* [WORK TO COMPLETE]
Looking through the data below, work out how many lines have the word "styles". Reply with that number only.

++++++++

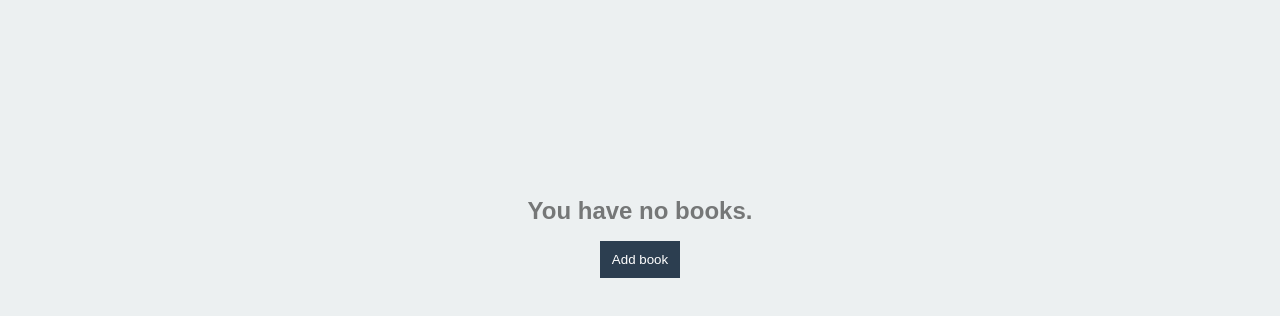
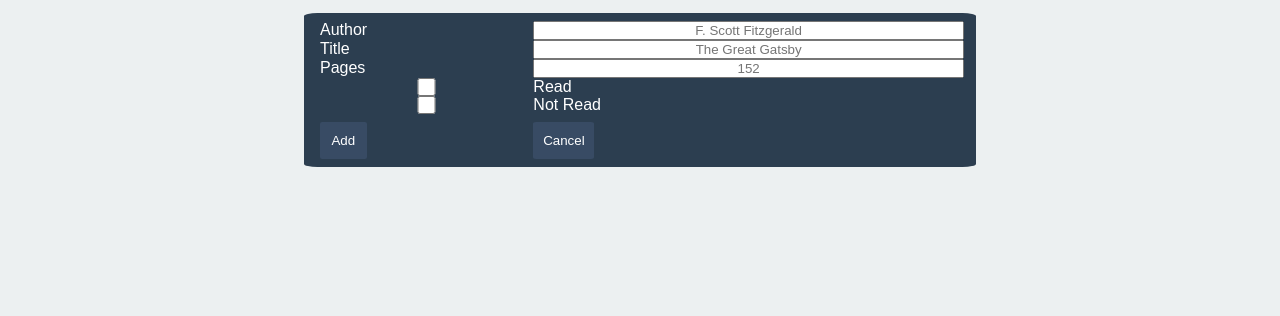
Before and after one commit to alexcw08/Updated-Library, a plain HTML site: page index.html in a window 1280 px wide. Both pictures are taken after a click on the button "Add book". Shown: the part 66-382 px from the top of the page. Drawn offline with Linux system fonts and the light colour scheme.

Commit message:
Trying to correct previous commit.

```diff
--- a/index.html
+++ b/index.html
@@ -5,7 +5,7 @@
     <meta http-equiv="X-UA-Compatible" content="IE=edge" />
     <meta name="viewport" content="width=device-width, initial-scale=1.0" />
     <title>Document</title>
-    <script src="./scripts.js"></script>
+    <script src="./scripts.js" defer></script>
     <link rel="stylesheet" href="./styles.css" />
   </head>
   <body>
@@ -13,9 +13,23 @@
       <h1 class="headerTitle">My Library</h1>
     </header>
     <main class="bodyContainer">
+      <form class="addBookForm" action="">
+        <label for="bookAuthor">Author</label>
+        <input type="text" id="bookAuthor" placeholder="F. Scott Fitzgerald" />
+        <label for="bookName">Title</label>
+        <input type="text" id="bookName" placeholder="The Great Gatsby" />
+        <label for="bookPages">Pages</label>
+        <input type="text" id="bookPages" placeholder="152" />
+        <input type="checkbox" id="readBook" />
+        <label for="readBook">Read</label>
+        <input type="checkbox" id="notReadBook" />
+        <label for="notReadBook">Not Read</label>
+        <button id="addBtn" type="button">Add</button>
+        <button id="cancelBtn" type="button">Cancel</button>
+      </form>
       <div class="noBooks">
         <h2 class="noBooksLabel">You have no books.</h2>
-        <button class="addBookBtn">Add book</button>
+        <button id="addBookBtn">Add book</button>
       </div>
     </main>
   </body>
--- a/scripts.js
+++ b/scripts.js
@@ -0,0 +1,9 @@
+const addBookBtn = document.querySelector("#addBookBtn");
+const noBooksLabel = document.querySelector(".noBooksLabel");
+const addBookForm = document.querySelector(".addBookForm");
+
+addBookBtn.addEventListener("click", () => {
+  noBooksLabel.remove();
+  addBookForm.style.display = "grid";
+  addBookBtn.remove();
+});
--- a/styles.css
+++ b/styles.css
@@ -32,7 +32,7 @@ body {
   opacity: 0.5;
   text-align: center;
 }
-.addBookBtn {
+#addBookBtn {
   margin-top: 0.5rem;
   padding: 0.65rem;
   width: fit-content;
@@ -40,7 +40,48 @@ body {
   background-color: #2c3e50;
   border: 1px solid transparent;
   cursor: pointer;
+  border-radius: 5%;
+}
+#addBtn {
+  margin-top: 0.5rem;
+  padding: 0.65rem;
+  width: fit-content;
+  color: white;
+  background-color: hsl(213.66, 28.28%, 30.43%);
+  border: 1px solid transparent;
+  cursor: pointer;
+  border-radius: 5%;
+}
+#addBtn:hover {
+  background-color: hsl(213.66, 28.28%, 20.43%);
+}
+#cancelBtn {
+  margin-top: 0.5rem;
+  padding: 0.55rem;
+  width: fit-content;
+  color: white;
+  background-color: hsl(213.66, 28.28%, 30.43%);
+  border: 1px solid transparent;
+  cursor: pointer;
+  border-radius: 5%;
+}
+#cancelBtn:hover {
+  background-color: hsl(213.66, 28.28%, 20.43%);
 }
 .addBookBtn:hover {
   background-color: #23313f;
 }
+.addBookForm {
+  margin: 1rem 0rem;
+  width: 50%;
+  background-color: #2c3e50;
+  padding: 0.5rem 1rem;
+  border-radius: 2%;
+  color: white;
+  display: none;
+  grid-template-columns: 1fr 2fr;
+}
+.addBookForm > input {
+  text-align: center;
+  width: 100%;
+}
```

++++++++

* [SOLUTION TO THIS PROBLEM]
3